II. Family & Duty 1. Duty and Responsibility from family : the conflict between one’s obligations and one’s real desires, suggesting that being true to one may necessitate abandonment of the other. Duties are gender specific, and arise largely from the expectations of societal norms. 2. Obligations 1) Questions of duty and responsibility to one’s other family members 2) Gender specific roles of family members a. the male - to bring home money b. the daughter - to look pretty and get married. -> this features the notion of abandonment 3. the notion of children taking after their parents 1) Tom leaves the family just as his father did 2) Amanda wishes her daughter were as popular as she used to be. 4. the relationship between sister and brother Tom feels both protective and later guilty with regards to his sister Laura.
III. Memory, Past & Dream 1. Memory & Past 1) Thematically, memory in the form of Amanda’s living in the past. 2) The story itself is the memory of Tom, the narrator 3) In memory a. the events are selective b. that events are remembered with music, with peculiar lighting. c. that reality is altered and edited and made presentable in certain ways. 2. Dream 1) In this play, dreams of the future are the source of conflict 2) Amanda : wants her children to fulfill the classic American Dream of hard work and success 3) Tom : wants to be a writer 4) Laura : wants to establish with marriage -> parents imposing their dreams on their children, rather than allowing them to figure out themselves just what it is that they want.

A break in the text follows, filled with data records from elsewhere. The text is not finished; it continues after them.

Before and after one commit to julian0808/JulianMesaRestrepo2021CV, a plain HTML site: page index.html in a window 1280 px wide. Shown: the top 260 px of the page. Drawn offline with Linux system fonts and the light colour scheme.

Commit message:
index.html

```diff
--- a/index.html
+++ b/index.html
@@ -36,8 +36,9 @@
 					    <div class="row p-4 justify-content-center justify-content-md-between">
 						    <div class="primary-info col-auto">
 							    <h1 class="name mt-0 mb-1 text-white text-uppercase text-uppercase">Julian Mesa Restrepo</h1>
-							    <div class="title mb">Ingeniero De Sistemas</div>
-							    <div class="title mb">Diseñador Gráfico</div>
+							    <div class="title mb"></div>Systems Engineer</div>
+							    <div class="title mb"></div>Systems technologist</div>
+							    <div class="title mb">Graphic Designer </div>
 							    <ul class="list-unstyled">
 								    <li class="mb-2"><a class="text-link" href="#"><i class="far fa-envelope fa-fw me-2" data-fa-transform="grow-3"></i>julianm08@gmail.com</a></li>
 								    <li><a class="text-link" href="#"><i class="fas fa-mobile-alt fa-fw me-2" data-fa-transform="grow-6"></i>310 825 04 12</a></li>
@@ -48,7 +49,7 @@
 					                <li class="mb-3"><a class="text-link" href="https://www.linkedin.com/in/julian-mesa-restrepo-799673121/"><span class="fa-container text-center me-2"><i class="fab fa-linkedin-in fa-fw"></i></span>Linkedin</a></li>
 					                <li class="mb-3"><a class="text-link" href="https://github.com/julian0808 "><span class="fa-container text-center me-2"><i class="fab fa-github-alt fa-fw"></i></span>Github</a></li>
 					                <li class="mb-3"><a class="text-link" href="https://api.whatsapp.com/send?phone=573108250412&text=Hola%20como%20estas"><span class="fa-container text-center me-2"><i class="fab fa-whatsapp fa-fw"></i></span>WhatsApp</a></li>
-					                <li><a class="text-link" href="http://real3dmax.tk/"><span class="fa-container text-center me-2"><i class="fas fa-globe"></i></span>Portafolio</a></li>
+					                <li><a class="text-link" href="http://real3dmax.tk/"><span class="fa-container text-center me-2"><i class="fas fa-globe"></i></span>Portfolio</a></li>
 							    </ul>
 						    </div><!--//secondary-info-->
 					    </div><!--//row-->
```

IV. Marriage & Love 1. Marriage : a tool rather than a celebration of love 1) Amanda : believes marriage is a necessary step for her daughter to live comfortably, to be supported by a man. 2) Question : what is the lasting nature of marriage? the marriage of Amanda vs. her missing husband abandoning her. 2. Love is tricky 1) Love-like scene of Laura and Jim vs. Love of Jim for Betty mutual understanding of each other’s individuality and uniqueness vs. ‘getting along fine’ 2) Amanda’s confession vs. her husband having abandoned her 3. The issue of familial love 1) the anger and frustration of family members vs. innate love for them 2) esp. the nature of love between brother and sister, who support each other
V. Deception, Lies & Weakness 1. Amanda 1) retreats from reality by denial and deliberately deluding herself as to the true nature of things. 2) refuses to see that her daughter is crippled or her son a writer who likes to drink 3) sees only the good qualities in their children. 4) thinks of herself as the pretty Southern Belle 2. Weakness linked to fragility meaning both beauty and breakability 1) Laura’s shyness and fragility a. keep her in her own little world of equally fragile glass animals b. infuse her with a mysterious individuality c. gives her the nickname "Blue Roses" and incredibly attractive for Jim 3. Fragility means dependence 1) Laura needs Tom precisely because of her shy and delicate demeanor. 2) the relationship between physical and mental fragility -> Laura’s shyness arising from a physical defect
VI. Gender Roles 1. Gender roles in dictating the future plans of each character 1) Laura must get married because she is a girl 2) Tom should take business classes because he is a man. 2. Gender roles seem to arise from tradition ex) Amanda discusses what women should do and what men should do according to her Southern upbringing. 3. Gender roles as dictating values ex) great importance on Laura’s attitude staying ‘fresh and pretty’ vs. ‘character’ is the most important thing for a man.